(Version difference data)
━━━

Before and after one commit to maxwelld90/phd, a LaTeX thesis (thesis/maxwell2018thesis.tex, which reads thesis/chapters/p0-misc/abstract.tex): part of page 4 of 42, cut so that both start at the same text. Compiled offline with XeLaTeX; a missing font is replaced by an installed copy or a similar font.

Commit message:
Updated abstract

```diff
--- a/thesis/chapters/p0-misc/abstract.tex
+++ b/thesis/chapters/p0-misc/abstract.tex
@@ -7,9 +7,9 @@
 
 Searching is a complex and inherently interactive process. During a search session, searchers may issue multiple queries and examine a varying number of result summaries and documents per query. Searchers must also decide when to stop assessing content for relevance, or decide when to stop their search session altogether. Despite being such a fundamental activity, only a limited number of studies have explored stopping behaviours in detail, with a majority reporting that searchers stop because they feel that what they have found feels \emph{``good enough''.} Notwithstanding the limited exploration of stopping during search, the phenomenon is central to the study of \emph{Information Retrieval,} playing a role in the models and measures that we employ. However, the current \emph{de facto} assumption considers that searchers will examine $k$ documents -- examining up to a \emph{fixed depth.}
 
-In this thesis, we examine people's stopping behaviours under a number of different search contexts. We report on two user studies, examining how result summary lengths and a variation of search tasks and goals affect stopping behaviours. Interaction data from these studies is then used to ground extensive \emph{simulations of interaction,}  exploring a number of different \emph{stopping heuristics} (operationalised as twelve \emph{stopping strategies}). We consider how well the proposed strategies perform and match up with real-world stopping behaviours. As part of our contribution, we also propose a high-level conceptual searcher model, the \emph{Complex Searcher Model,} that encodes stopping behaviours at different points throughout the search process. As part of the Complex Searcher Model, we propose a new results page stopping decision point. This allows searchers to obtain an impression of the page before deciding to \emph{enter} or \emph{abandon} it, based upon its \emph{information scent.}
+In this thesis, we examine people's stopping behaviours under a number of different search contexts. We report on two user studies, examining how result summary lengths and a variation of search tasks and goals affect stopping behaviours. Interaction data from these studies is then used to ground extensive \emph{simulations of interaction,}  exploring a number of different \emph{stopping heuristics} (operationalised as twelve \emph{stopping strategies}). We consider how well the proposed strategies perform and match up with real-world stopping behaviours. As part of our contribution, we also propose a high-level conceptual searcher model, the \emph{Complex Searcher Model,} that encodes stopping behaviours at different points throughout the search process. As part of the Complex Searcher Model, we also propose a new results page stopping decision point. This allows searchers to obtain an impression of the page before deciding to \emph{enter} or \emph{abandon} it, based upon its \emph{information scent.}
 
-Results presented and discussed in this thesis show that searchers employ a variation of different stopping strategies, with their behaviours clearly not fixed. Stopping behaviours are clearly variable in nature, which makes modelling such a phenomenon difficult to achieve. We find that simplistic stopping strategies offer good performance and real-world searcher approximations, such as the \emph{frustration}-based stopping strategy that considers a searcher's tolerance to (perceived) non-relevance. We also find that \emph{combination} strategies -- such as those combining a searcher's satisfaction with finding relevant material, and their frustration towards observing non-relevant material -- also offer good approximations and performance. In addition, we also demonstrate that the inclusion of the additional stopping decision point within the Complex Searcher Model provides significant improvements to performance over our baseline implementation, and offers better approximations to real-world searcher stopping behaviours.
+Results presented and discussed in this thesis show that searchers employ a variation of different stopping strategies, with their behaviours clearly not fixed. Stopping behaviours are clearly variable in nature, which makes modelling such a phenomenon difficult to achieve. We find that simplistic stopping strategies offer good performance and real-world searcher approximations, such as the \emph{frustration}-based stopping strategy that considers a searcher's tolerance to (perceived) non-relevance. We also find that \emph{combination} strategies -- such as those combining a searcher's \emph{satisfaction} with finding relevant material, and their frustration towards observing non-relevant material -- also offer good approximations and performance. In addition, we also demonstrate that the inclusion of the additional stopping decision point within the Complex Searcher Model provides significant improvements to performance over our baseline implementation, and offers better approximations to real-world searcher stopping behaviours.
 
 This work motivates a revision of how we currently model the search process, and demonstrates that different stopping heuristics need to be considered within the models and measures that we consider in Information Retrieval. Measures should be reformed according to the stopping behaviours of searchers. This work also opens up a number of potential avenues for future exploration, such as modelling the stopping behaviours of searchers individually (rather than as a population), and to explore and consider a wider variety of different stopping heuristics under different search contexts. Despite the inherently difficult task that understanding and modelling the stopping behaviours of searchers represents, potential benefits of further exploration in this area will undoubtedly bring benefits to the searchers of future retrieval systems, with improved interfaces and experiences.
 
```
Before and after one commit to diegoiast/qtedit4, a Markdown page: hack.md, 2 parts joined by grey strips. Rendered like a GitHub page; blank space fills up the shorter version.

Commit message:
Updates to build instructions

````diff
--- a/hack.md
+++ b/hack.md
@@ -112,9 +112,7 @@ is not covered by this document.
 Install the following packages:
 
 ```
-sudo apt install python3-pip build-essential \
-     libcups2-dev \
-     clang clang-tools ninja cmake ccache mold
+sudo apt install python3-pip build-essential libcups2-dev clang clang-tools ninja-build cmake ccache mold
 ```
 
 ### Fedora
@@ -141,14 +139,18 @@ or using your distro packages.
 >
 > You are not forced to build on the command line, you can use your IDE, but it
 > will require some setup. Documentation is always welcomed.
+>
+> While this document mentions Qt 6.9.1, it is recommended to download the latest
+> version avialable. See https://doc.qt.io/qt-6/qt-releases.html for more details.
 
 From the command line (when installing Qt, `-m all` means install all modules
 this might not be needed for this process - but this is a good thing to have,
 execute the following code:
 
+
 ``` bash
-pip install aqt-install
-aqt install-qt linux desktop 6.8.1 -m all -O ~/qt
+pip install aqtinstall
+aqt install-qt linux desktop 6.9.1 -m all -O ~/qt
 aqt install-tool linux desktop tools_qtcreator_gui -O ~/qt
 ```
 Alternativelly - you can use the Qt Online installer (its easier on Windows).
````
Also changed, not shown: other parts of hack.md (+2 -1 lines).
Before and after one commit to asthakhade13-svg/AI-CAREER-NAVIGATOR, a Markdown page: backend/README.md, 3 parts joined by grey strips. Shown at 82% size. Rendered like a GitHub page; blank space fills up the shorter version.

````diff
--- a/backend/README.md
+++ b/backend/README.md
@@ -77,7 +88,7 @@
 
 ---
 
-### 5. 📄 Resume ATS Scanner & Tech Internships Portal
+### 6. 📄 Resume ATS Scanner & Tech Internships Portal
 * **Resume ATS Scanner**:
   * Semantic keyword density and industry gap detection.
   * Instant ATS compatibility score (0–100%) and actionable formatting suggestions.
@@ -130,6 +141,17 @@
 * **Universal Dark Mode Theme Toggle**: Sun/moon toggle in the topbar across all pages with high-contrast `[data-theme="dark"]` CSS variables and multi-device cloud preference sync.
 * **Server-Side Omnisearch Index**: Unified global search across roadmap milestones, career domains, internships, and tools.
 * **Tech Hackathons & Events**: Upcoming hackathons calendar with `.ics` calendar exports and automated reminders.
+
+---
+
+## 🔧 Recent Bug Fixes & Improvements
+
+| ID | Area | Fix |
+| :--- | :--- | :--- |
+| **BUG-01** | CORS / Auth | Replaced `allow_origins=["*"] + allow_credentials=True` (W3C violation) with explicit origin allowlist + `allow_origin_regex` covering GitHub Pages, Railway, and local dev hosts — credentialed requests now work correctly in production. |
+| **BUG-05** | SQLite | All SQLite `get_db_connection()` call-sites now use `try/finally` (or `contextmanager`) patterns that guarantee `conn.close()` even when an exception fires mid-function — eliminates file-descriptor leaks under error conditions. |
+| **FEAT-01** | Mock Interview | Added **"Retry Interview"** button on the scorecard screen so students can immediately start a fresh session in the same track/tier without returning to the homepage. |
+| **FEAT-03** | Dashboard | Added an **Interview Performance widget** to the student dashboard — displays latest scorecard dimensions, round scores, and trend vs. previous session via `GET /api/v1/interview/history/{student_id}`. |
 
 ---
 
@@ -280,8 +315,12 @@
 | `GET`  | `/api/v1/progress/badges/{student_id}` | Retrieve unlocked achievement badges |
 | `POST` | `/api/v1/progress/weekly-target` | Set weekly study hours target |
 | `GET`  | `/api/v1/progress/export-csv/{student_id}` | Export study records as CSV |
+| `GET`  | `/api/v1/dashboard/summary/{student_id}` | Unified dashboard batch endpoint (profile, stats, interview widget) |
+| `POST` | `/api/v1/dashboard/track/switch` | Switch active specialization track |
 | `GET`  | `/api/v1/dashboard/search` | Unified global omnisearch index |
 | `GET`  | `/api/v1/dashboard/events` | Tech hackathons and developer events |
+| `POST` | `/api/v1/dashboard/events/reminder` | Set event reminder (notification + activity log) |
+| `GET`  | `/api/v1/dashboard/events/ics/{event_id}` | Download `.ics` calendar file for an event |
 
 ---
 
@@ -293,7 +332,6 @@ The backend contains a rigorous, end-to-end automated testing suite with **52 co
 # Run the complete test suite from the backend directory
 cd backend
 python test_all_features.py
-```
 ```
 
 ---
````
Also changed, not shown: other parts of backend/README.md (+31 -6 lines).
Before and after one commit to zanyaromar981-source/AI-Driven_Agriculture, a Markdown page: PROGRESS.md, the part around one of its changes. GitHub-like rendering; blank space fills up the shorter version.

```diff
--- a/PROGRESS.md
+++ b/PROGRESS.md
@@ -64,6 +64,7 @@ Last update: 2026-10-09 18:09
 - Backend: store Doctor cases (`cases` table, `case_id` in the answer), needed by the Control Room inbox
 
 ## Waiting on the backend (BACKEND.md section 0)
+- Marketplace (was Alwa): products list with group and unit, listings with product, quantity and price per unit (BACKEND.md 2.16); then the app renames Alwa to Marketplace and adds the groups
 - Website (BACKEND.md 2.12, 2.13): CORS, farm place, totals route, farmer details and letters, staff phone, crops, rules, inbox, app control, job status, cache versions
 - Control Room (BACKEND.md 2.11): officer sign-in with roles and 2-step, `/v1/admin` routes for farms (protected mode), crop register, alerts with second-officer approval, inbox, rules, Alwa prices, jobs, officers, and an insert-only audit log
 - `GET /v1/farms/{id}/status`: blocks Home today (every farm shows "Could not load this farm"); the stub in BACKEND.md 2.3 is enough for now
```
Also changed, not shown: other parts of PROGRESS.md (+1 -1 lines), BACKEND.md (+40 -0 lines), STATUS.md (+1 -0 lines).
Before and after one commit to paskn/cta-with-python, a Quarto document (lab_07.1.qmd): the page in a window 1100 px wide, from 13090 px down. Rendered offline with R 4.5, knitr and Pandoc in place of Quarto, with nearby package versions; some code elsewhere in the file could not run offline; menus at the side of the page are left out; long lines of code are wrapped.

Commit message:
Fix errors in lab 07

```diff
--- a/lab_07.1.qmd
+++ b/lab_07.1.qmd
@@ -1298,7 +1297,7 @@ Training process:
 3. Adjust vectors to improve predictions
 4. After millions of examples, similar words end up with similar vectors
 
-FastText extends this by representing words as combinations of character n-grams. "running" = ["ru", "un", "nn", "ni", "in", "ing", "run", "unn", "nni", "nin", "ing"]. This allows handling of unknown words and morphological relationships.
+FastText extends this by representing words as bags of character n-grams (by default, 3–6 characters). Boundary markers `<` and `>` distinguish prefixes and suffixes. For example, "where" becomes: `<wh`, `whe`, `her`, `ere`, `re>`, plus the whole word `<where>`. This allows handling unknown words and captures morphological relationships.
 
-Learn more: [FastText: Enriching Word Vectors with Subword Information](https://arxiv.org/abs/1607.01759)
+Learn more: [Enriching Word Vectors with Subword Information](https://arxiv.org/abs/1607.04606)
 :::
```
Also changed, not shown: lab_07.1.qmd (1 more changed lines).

━━━

What you are asked to do:
Your task is to list each line of the records with the word "build".

Output for this exercise:
Updates to build instructions
-sudo apt install python3-pip build-essential \
+sudo apt install python3-pip build-essential libcups2-dev clang clang-tools ninja-build cmake ccache mold
 > You are not forced to build on the command line, you can use your IDE, but it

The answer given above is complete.